(EXERCISE DESCRIPTION)
An exact copy of the records below is required, and it must contain no pictures.
Segment Start: INPUT RECORDS
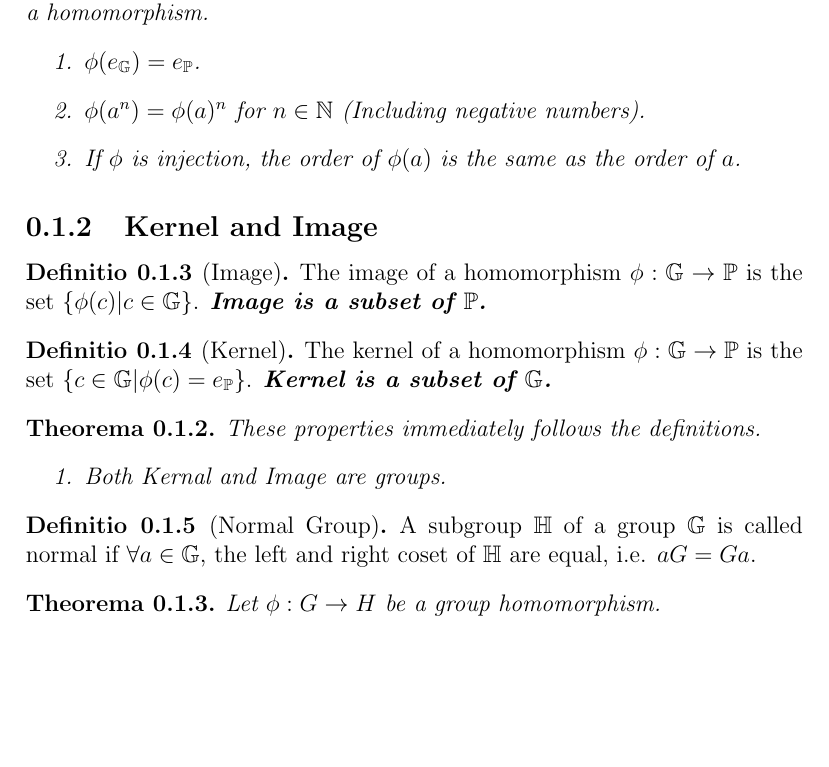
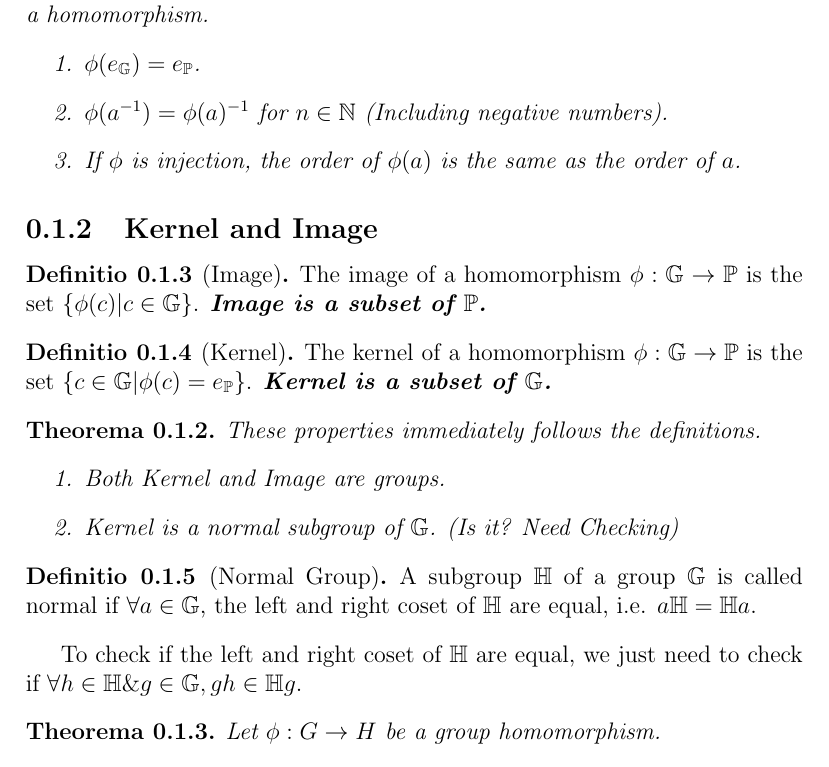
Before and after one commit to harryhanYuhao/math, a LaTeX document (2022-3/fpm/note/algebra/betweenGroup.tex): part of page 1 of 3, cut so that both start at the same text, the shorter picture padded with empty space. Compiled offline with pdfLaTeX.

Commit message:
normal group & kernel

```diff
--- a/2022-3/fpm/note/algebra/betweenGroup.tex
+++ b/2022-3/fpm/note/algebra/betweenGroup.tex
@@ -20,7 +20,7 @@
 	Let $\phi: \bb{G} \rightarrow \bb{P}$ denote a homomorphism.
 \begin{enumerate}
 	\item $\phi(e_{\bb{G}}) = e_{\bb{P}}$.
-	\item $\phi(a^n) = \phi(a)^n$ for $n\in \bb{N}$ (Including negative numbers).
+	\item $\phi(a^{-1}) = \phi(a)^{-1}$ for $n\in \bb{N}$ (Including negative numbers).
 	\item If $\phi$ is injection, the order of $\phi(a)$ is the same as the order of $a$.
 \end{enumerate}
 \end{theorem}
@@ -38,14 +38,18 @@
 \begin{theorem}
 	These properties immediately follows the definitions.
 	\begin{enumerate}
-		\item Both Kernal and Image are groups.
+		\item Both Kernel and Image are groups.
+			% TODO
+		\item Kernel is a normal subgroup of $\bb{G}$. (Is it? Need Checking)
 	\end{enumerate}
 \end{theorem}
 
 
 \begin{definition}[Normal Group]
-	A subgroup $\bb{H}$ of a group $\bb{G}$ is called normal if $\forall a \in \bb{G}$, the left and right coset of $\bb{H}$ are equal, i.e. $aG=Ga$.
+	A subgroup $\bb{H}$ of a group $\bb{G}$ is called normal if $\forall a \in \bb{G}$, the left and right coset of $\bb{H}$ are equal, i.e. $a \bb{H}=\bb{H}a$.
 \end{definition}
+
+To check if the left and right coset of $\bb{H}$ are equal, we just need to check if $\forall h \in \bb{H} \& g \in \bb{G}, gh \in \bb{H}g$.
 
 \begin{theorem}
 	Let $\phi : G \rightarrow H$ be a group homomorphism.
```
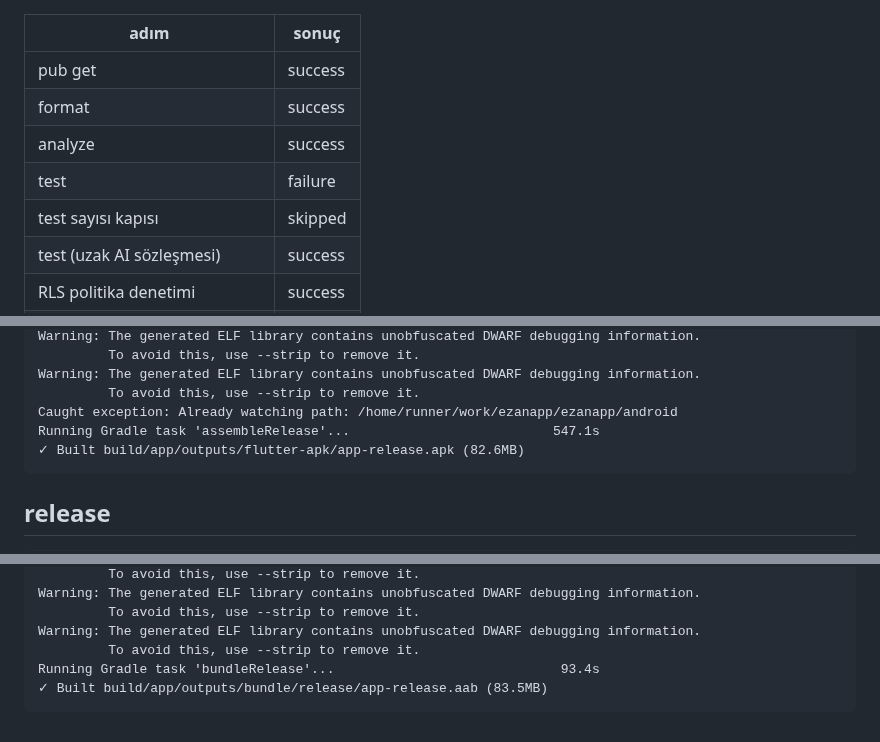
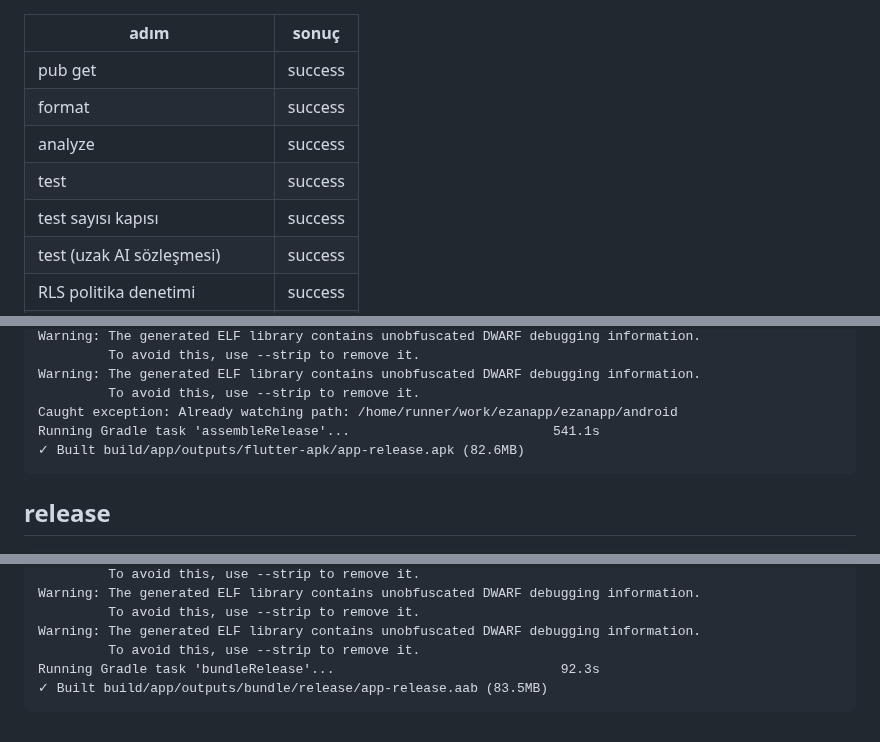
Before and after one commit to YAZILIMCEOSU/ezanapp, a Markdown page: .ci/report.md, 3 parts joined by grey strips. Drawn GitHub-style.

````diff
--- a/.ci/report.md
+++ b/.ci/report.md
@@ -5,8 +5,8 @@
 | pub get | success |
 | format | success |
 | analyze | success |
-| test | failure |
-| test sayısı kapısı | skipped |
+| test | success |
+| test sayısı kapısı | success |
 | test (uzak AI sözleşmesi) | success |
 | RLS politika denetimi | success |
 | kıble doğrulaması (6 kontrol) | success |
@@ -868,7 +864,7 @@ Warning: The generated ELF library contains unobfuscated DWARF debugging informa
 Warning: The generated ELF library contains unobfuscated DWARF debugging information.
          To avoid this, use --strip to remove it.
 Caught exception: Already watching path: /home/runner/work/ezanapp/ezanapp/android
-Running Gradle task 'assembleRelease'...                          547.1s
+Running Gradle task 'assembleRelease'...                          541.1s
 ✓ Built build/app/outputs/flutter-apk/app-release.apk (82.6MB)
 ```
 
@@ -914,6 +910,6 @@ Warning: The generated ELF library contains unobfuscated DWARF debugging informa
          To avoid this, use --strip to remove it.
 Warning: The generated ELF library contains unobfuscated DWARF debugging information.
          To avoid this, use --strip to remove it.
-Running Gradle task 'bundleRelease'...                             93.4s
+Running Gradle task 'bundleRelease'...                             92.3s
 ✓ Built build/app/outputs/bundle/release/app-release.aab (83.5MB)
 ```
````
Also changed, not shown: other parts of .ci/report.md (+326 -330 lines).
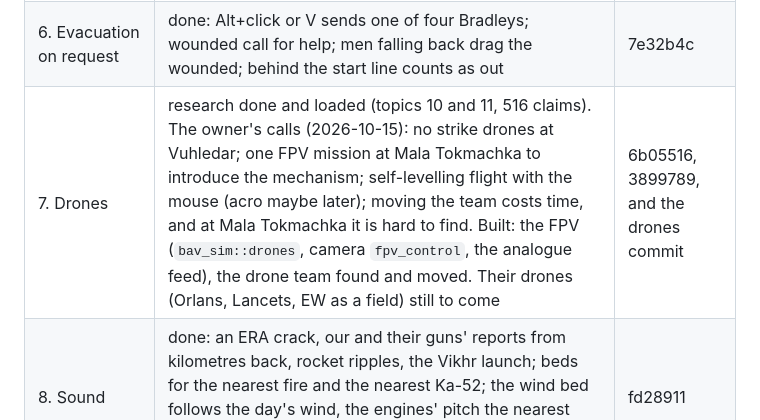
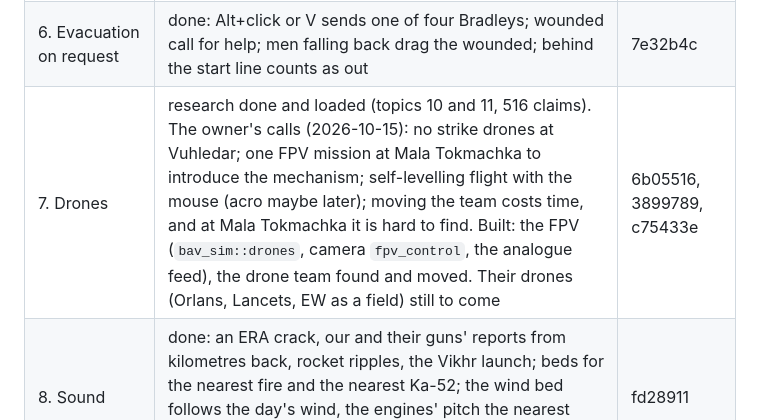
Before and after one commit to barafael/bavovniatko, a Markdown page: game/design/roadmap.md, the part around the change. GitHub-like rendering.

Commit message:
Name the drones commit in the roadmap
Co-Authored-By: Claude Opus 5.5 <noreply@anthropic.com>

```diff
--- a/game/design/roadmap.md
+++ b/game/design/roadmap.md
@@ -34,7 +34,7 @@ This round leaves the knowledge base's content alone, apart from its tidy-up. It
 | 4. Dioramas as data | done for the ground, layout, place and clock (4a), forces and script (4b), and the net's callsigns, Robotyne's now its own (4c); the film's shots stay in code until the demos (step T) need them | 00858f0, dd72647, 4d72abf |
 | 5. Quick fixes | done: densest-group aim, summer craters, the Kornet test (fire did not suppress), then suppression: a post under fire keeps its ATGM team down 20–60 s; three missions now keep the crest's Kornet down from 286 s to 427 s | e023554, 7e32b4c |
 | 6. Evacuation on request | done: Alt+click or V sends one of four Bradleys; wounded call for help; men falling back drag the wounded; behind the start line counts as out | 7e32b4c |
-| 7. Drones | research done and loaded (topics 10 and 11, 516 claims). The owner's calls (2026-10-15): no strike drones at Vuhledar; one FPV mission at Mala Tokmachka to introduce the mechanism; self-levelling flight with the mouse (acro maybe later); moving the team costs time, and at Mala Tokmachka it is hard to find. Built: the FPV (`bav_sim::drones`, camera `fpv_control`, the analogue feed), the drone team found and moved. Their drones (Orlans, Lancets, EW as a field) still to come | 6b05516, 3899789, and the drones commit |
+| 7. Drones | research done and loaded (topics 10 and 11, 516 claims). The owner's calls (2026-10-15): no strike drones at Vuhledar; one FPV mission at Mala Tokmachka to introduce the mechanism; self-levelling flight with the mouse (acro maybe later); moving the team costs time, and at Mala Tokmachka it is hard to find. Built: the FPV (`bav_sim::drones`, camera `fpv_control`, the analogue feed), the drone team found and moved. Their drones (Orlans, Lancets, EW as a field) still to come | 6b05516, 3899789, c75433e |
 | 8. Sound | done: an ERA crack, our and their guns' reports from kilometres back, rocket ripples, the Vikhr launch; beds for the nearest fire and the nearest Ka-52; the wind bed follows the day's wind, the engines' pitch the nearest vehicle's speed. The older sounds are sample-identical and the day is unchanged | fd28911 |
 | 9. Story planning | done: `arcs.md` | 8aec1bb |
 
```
Segment End: INPUT RECORDS
(RESPONSE AREA)
Before and after one commit to harryhanYuhao/math, a LaTeX document (2022-3/fpm/note/algebra/betweenGroup.tex): part of page 1 of 3, cut so that both start at the same text, the shorter picture padded with empty space. Compiled offline with pdfLaTeX.

Commit message:
normal group & kernel

```diff
--- a/2022-3/fpm/note/algebra/betweenGroup.tex
+++ b/2022-3/fpm/note/algebra/betweenGroup.tex
@@ -20,7 +20,7 @@
 	Let $\phi: \bb{G} \rightarrow \bb{P}$ denote a homomorphism.
 \begin{enumerate}
 	\item $\phi(e_{\bb{G}}) = e_{\bb{P}}$.
-	\item $\phi(a^n) = \phi(a)^n$ for $n\in \bb{N}$ (Including negative numbers).
+	\item $\phi(a^{-1}) = \phi(a)^{-1}$ for $n\in \bb{N}$ (Including negative numbers).
 	\item If $\phi$ is injection, the order of $\phi(a)$ is the same as the order of $a$.
 \end{enumerate}
 \end{theorem}
@@ -38,14 +38,18 @@
 \begin{theorem}
 	These properties immediately follows the definitions.
 	\begin{enumerate}
-		\item Both Kernal and Image are groups.
+		\item Both Kernel and Image are groups.
+			% TODO
+		\item Kernel is a normal subgroup of $\bb{G}$. (Is it? Need Checking)
 	\end{enumerate}
 \end{theorem}
 
 
 \begin{definition}[Normal Group]
-	A subgroup $\bb{H}$ of a group $\bb{G}$ is called normal if $\forall a \in \bb{G}$, the left and right coset of $\bb{H}$ are equal, i.e. $aG=Ga$.
+	A subgroup $\bb{H}$ of a group $\bb{G}$ is called normal if $\forall a \in \bb{G}$, the left and right coset of $\bb{H}$ are equal, i.e. $a \bb{H}=\bb{H}a$.
 \end{definition}
+
+To check if the left and right coset of $\bb{H}$ are equal, we just need to check if $\forall h \in \bb{H} \& g \in \bb{G}, gh \in \bb{H}g$.
 
 \begin{theorem}
 	Let $\phi : G \rightarrow H$ be a group homomorphism.
```
Before and after one commit to YAZILIMCEOSU/ezanapp, a Markdown page: .ci/report.md, 3 parts joined by grey strips. Drawn GitHub-style.

````diff
--- a/.ci/report.md
+++ b/.ci/report.md
@@ -5,8 +5,8 @@
 | pub get | success |
 | format | success |
 | analyze | success |
-| test | failure |
-| test sayısı kapısı | skipped |
+| test | success |
+| test sayısı kapısı | success |
 | test (uzak AI sözleşmesi) | success |
 | RLS politika denetimi | success |
 | kıble doğrulaması (6 kontrol) | success |
@@ -868,7 +864,7 @@ Warning: The generated ELF library contains unobfuscated DWARF debugging informa
 Warning: The generated ELF library contains unobfuscated DWARF debugging information.
          To avoid this, use --strip to remove it.
 Caught exception: Already watching path: /home/runner/work/ezanapp/ezanapp/android
-Running Gradle task 'assembleRelease'...                          547.1s
+Running Gradle task 'assembleRelease'...                          541.1s
 ✓ Built build/app/outputs/flutter-apk/app-release.apk (82.6MB)
 ```
 
@@ -914,6 +910,6 @@ Warning: The generated ELF library contains unobfuscated DWARF debugging informa
          To avoid this, use --strip to remove it.
 Warning: The generated ELF library contains unobfuscated DWARF debugging information.
          To avoid this, use --strip to remove it.
-Running Gradle task 'bundleRelease'...                             93.4s
+Running Gradle task 'bundleRelease'...                             92.3s
 ✓ Built build/app/outputs/bundle/release/app-release.aab (83.5MB)
 ```
````
Also changed, not shown: other parts of .ci/report.md (+326 -330 lines).
Before and after one commit to barafael/bavovniatko, a Markdown page: game/design/roadmap.md, the part around the change. GitHub-like rendering.

Commit message:
Name the drones commit in the roadmap
Co-Authored-By: Claude Opus 5.5 <noreply@anthropic.com>

```diff
--- a/game/design/roadmap.md
+++ b/game/design/roadmap.md
@@ -34,7 +34,7 @@ This round leaves the knowledge base's content alone, apart from its tidy-up. It
 | 4. Dioramas as data | done for the ground, layout, place and clock (4a), forces and script (4b), and the net's callsigns, Robotyne's now its own (4c); the film's shots stay in code until the demos (step T) need them | 00858f0, dd72647, 4d72abf |
 | 5. Quick fixes | done: densest-group aim, summer craters, the Kornet test (fire did not suppress), then suppression: a post under fire keeps its ATGM team down 20–60 s; three missions now keep the crest's Kornet down from 286 s to 427 s | e023554, 7e32b4c |
 | 6. Evacuation on request | done: Alt+click or V sends one of four Bradleys; wounded call for help; men falling back drag the wounded; behind the start line counts as out | 7e32b4c |
-| 7. Drones | research done and loaded (topics 10 and 11, 516 claims). The owner's calls (2026-10-15): no strike drones at Vuhledar; one FPV mission at Mala Tokmachka to introduce the mechanism; self-levelling flight with the mouse (acro maybe later); moving the team costs time, and at Mala Tokmachka it is hard to find. Built: the FPV (`bav_sim::drones`, camera `fpv_control`, the analogue feed), the drone team found and moved. Their drones (Orlans, Lancets, EW as a field) still to come | 6b05516, 3899789, and the drones commit |
+| 7. Drones | research done and loaded (topics 10 and 11, 516 claims). The owner's calls (2026-10-15): no strike drones at Vuhledar; one FPV mission at Mala Tokmachka to introduce the mechanism; self-levelling flight with the mouse (acro maybe later); moving the team costs time, and at Mala Tokmachka it is hard to find. Built: the FPV (`bav_sim::drones`, camera `fpv_control`, the analogue feed), the drone team found and moved. Their drones (Orlans, Lancets, EW as a field) still to come | 6b05516, 3899789, c75433e |
 | 8. Sound | done: an ERA crack, our and their guns' reports from kilometres back, rocket ripples, the Vikhr launch; beds for the nearest fire and the nearest Ka-52; the wind bed follows the day's wind, the engines' pitch the nearest vehicle's speed. The older sounds are sample-identical and the day is unchanged | fd28911 |
 | 9. Story planning | done: `arcs.md` | 8aec1bb |
 
```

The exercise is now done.